‘A nice lady wanting to downsize.’ Replies S enthusiastically, as another inappropriate comment rises like reflux. Deep swallow later I get back on track. S is yet to realise even the nice ones turn nasty at some stage in the transaction – at least the majority do. It might be the lack of buyers, it might be too many buyers; it could be a broken chain and broken dreams, or it may just be the size of my invoice if things go unusually smoothly.
‘Give me the details.’ I tell S warmly, pulling up a chair at her desk and trying to look her in the eye. She’s good. I’ve trained and mentored her as closely as possible - without resorting to hands on. Unlike imbecile trainee F, she has the intelligence and street-smart awareness to make a great estate agent if she just sticks with it and doesn’t get pregnant.
S reels off the basic information, the house address, accommodation, contact numbers, then takes me through the more useful stuff. The motivation, finances, time scales. I end up with a pen-picture of the potential vendor. All the nuggets a good operator will mine with a seemingly benign conversation, allowing me to have a competitive edge when I carry out the appointment.

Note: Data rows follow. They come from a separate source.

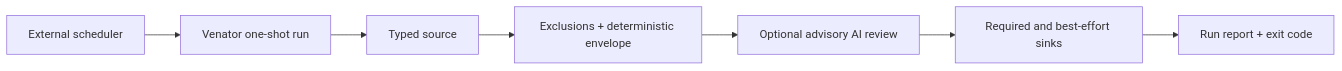
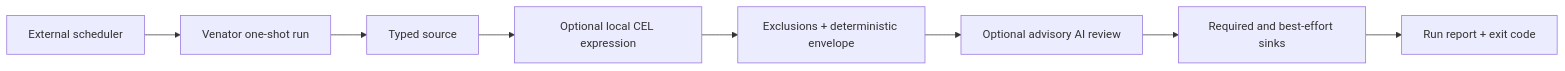
The diagram in README.md (0x4D31/venator), drawn with Mermaid before and after one commit. The commit also changed other lines of this file and 37 other files, not shown here.

````diff
--- a/README.md
+++ b/README.md
@@ -33,9 +33,10 @@
 ```mermaid
 flowchart LR
   A["External scheduler"] --> V["Venator one-shot run"]
   V --> S["Typed source"]
-  S --> E["Exclusions + deterministic envelope"]
+  S --> F["Optional local CEL expression"]
+  F --> E["Exclusions + deterministic envelope"]
   E --> R["Optional advisory AI review"]
   R --> P["Required and best-effort sinks"]
   P --> X["Run report + exit code"]
 ```
````
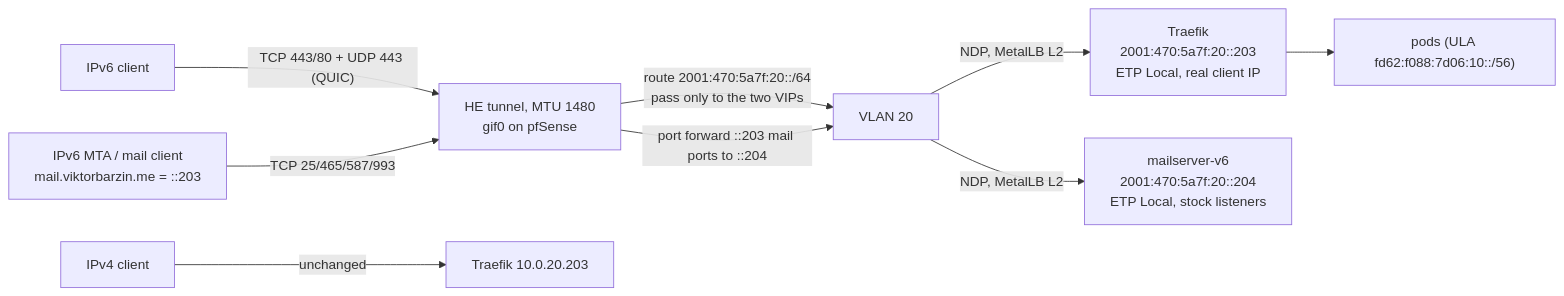
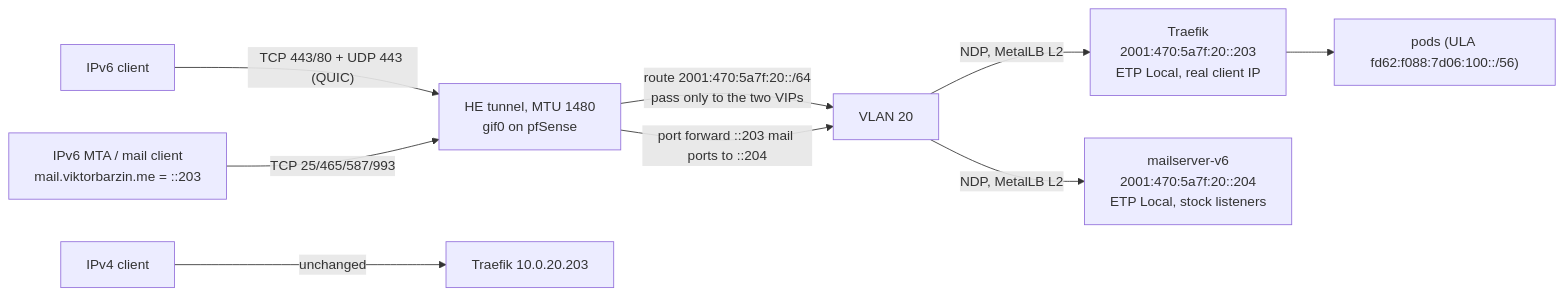
One commit to ViktorBarzin/infra changed the first of 2 diagrams in docs/plans/2026-11-02-cluster-dual-stack.md. Above: the diagram before and after it, drawn with Mermaid. The commit also changed other lines of this file and 1 other file, not shown here.

Commit message:
docs: research CNI alternatives before dual-stack; fix plan pod prefix
Viktor asked whether to replace Calico while we convert to dual-stack. The
note compares Calico (stay), Cilium, Antrea, Kube-OVN, kube-router and Flannel
against what we use. Verdict: stay on Calico. Cilium's L2 announcements are
incompatible with externalTrafficPolicy Local and cannot announce one IP for
two Services (both true for Traefik), Cilium's migration guide is untested
with BGP or IP-family changes, and our Calico-specific policy surface is
small. Worth doing on Calico: turn BGP off after dual-stack.

Plan: two places still used the misaligned fd62:f088:7d06:10::/56; now :100::/56.

````diff
--- a/docs/plans/2026-11-02-cluster-dual-stack.md
+++ b/docs/plans/2026-11-02-cluster-dual-stack.md
@@ -58,11 +58,11 @@
 ```mermaid
 flowchart LR
     C6["IPv6 client"] -->|"TCP 443/80 + UDP 443 (QUIC)"| HE["HE tunnel, MTU 1480<br/>gif0 on pfSense"]
     C6m["IPv6 MTA / mail client<br/>mail.viktorbarzin.me = ::203"] -->|"TCP 25/465/587/993"| HE
     HE -->|"route 2001:470:5a7f:20::/64<br/>pass only to the two VIPs"| V20["VLAN 20"]
     V20 -->|"NDP, MetalLB L2"| T["Traefik<br/>2001:470:5a7f:20::203<br/>ETP Local, real client IP"]
     HE -->|"port forward ::203 mail ports to ::204"| V20
     V20 -->|"NDP, MetalLB L2"| M["mailserver-v6<br/>2001:470:5a7f:20::204<br/>ETP Local, stock listeners"]
-    T --> P["pods (ULA fd62:f088:7d06:10::/56)"]
+    T --> P["pods (ULA fd62:f088:7d06:100::/56)"]
     C4["IPv4 client"] -->|"unchanged"| T4["Traefik 10.0.20.203"]
 ```
````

‘I’ve already given her details of smaller homes and a couple of nice flats if she goes the buy abroad keep a base here route,’ informs S as I throb with pride at her growth and try to ignore my own. ‘You could ask her what she thinks about them when you go.’
‘Husband?’ I quiz, knowing she’ll know.
‘Yes, still alive this time.’ I go to add something but she’s ahead of me. ‘And before you ask he’s going to be back from golf in time to see you.’
Told you she was good. With both parties on hand it will be much easier to get some commitment. I just need to work out which one is the decision maker.
‘And this is my daughter’s room.’ Announces the nice lady proudly, later in the day. Fortunately I already know it’s not one of those creepy shrine bedrooms. The girl, well woman to be more accurate, has been to university and is now married and has been working in the city for several years. She’s not coming back - at least not until the divorce. I just have to get the parents moved before then.
‘I like to keep it as she left if just so she knows it’s always here.’ Says the mother wistfully. I need to offer alternatives or I’ll never winkle her out. The fading Westlife and Blue, through to All Saints and Manic Street Preachers posters on the walls, chart the daughter’s musical progression. She’s moved on, the mother hasn’t – yet.
‘I’m sure you can have a nice room for her at your new home, when you relocate.’ I venture, putting a definite on the transaction rather than a maybe. She nods unconvincingly then says with melancholy. ‘They grow up so fast, one moment they’re here and needing you and the next minute…’
I don’t want tears. And maudlin isn’t good for 2.0% sole agencies either, but although I’ve heard it a thousand times before, this time she’s struck a chord with my second son about to join his sibling at university.
‘Do you have children?’ She asks pointedly, breaking my darkening mood. I’ve pretended to have cats, dogs, fish and an interest in sports and hobbies I’ve never heard of in the past, but this time I don’t have to lie.
‘Did you get it?’ Asks S when I return to the office. I wave the agency agreement with less vigour than normal.
I’ll miss him when he’s gone.